• [Prompt]:
Filter the data below, keeping only lines that contain "href".

• [Data records]:

____

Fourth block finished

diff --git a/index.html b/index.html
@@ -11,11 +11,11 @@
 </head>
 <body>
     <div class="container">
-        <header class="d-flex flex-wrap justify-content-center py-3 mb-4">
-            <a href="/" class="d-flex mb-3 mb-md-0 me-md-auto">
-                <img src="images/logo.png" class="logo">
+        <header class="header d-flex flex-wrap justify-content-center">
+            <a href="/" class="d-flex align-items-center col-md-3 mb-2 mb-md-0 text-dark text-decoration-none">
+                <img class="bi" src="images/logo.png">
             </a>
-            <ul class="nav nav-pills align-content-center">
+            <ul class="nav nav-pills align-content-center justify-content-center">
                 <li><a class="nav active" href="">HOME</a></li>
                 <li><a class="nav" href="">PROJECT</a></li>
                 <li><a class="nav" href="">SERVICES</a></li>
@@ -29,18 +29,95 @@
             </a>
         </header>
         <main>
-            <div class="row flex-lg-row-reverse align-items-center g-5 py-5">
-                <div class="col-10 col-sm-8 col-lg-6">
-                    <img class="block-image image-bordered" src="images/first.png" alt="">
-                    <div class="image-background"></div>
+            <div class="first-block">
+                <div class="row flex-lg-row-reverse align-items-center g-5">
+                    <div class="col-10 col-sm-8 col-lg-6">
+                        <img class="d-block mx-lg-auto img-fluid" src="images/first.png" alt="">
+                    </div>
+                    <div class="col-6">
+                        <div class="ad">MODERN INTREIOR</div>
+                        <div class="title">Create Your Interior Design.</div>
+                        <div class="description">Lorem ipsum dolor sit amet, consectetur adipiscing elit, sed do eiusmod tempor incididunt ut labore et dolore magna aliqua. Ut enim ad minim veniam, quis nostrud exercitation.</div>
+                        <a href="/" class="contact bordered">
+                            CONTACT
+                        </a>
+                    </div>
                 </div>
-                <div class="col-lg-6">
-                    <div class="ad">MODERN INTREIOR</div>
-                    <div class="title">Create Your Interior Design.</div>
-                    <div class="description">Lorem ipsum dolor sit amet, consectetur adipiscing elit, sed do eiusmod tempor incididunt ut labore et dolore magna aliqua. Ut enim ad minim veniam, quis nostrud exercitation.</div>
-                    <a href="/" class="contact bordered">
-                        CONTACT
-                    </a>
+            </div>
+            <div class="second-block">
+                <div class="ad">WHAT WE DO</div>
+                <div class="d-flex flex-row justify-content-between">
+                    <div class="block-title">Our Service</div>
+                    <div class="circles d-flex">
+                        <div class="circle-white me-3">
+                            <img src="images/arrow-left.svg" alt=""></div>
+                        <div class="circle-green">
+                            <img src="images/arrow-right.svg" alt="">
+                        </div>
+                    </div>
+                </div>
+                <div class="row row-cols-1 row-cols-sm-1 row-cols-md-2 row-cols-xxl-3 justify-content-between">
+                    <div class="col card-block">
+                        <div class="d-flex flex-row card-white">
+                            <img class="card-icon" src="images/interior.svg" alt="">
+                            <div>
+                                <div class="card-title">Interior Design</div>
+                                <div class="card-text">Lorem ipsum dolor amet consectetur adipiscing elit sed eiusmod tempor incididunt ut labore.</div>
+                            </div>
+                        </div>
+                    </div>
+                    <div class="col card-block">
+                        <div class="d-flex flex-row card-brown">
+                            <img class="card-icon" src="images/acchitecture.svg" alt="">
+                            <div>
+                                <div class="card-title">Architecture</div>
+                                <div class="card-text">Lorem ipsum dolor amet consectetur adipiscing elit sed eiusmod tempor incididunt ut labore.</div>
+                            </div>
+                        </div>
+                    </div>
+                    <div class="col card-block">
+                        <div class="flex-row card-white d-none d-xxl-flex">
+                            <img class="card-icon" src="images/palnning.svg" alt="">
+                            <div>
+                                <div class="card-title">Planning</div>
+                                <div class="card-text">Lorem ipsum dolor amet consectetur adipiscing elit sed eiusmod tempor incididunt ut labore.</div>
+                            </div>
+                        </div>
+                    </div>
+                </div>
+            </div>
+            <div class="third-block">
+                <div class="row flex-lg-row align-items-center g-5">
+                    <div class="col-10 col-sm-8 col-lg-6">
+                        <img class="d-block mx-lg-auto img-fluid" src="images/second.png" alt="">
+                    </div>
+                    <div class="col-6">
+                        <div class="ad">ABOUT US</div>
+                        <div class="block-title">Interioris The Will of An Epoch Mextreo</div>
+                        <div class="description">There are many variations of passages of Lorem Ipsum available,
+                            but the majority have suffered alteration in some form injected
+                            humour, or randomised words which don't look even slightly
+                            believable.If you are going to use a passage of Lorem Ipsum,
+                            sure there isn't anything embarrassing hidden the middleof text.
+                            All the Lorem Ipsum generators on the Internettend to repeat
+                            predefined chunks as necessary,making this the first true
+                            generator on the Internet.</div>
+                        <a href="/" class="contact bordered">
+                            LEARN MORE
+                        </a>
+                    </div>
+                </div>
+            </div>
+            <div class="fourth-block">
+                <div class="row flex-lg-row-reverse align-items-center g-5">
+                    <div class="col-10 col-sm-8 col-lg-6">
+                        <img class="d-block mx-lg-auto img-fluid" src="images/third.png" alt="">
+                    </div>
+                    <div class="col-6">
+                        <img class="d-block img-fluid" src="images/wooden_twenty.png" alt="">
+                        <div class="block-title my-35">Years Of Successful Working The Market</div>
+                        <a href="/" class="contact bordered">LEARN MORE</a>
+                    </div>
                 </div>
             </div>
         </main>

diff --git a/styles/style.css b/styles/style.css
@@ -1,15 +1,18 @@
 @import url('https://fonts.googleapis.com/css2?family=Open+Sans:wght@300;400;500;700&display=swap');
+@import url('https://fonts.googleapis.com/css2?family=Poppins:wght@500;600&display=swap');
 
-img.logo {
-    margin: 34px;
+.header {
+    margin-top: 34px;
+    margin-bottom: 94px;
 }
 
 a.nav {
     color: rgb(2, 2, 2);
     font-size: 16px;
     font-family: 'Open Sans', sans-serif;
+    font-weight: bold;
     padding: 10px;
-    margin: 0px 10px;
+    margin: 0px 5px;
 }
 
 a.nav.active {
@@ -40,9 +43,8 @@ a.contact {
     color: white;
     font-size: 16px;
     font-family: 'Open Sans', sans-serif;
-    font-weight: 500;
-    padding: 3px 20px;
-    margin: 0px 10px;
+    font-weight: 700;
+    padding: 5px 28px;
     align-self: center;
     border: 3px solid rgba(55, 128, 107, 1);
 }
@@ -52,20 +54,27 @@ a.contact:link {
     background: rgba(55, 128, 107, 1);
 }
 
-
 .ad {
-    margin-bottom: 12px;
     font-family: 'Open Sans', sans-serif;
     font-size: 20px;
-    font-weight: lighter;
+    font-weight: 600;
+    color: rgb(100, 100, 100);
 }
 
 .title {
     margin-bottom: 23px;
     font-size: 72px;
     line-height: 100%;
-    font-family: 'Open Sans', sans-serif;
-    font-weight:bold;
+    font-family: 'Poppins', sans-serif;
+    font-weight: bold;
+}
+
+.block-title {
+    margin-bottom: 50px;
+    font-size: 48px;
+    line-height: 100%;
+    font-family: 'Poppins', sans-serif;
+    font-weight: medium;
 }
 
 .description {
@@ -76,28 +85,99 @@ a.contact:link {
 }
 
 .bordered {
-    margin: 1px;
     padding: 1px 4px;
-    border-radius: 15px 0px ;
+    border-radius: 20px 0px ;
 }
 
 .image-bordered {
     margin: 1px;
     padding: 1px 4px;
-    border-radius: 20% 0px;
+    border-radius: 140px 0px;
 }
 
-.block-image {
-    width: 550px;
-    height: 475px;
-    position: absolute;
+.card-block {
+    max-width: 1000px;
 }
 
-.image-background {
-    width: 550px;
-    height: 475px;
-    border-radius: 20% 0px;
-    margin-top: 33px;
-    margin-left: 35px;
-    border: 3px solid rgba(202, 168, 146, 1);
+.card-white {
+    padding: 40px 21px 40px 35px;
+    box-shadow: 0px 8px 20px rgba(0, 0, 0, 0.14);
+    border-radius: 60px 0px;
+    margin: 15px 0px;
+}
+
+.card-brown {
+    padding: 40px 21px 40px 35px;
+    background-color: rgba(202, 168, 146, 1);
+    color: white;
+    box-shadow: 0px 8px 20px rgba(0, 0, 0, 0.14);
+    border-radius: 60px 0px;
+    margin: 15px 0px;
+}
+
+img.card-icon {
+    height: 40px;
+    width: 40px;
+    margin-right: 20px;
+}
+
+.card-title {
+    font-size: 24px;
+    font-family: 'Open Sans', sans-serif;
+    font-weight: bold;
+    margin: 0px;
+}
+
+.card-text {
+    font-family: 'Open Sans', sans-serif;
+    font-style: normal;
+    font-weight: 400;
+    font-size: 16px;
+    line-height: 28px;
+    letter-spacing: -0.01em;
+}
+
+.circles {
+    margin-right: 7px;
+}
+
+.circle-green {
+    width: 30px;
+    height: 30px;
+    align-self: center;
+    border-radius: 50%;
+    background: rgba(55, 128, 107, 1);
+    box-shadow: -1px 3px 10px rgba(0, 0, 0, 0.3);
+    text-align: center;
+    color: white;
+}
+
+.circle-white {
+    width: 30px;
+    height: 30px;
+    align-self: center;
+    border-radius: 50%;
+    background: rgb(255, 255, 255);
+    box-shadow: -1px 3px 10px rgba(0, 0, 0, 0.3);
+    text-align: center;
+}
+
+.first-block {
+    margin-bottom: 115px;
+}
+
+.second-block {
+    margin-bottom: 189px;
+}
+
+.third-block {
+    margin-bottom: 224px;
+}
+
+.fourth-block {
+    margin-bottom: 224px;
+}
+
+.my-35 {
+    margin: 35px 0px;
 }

____

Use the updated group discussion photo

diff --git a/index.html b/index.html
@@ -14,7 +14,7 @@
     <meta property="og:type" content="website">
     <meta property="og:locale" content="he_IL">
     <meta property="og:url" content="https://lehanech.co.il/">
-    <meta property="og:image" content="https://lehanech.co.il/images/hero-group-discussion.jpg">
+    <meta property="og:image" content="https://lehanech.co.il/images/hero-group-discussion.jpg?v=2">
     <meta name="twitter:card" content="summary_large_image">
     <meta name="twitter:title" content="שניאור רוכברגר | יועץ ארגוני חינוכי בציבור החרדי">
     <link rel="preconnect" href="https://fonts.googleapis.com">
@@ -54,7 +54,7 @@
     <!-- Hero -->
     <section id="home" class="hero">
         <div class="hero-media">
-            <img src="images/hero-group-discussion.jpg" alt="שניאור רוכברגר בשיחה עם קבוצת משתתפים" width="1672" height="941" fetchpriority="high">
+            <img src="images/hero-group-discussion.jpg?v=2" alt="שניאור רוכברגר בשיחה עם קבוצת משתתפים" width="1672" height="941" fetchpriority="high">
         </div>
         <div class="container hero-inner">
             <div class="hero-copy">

____

• [Solved exercise]:
-            <a href="/" class="d-flex mb-3 mb-md-0 me-md-auto">
+            <a href="/" class="d-flex align-items-center col-md-3 mb-2 mb-md-0 text-dark text-decoration-none">
                 <li><a class="nav active" href="">HOME</a></li>
                 <li><a class="nav" href="">PROJECT</a></li>
                 <li><a class="nav" href="">SERVICES</a></li>
+                        <a href="/" class="contact bordered">
-                    <a href="/" class="contact bordered">
+                        <a href="/" class="contact bordered">
+                        <a href="/" class="contact bordered">LEARN MORE</a>
     <link rel="preconnect" href="https://fonts.googleapis.com">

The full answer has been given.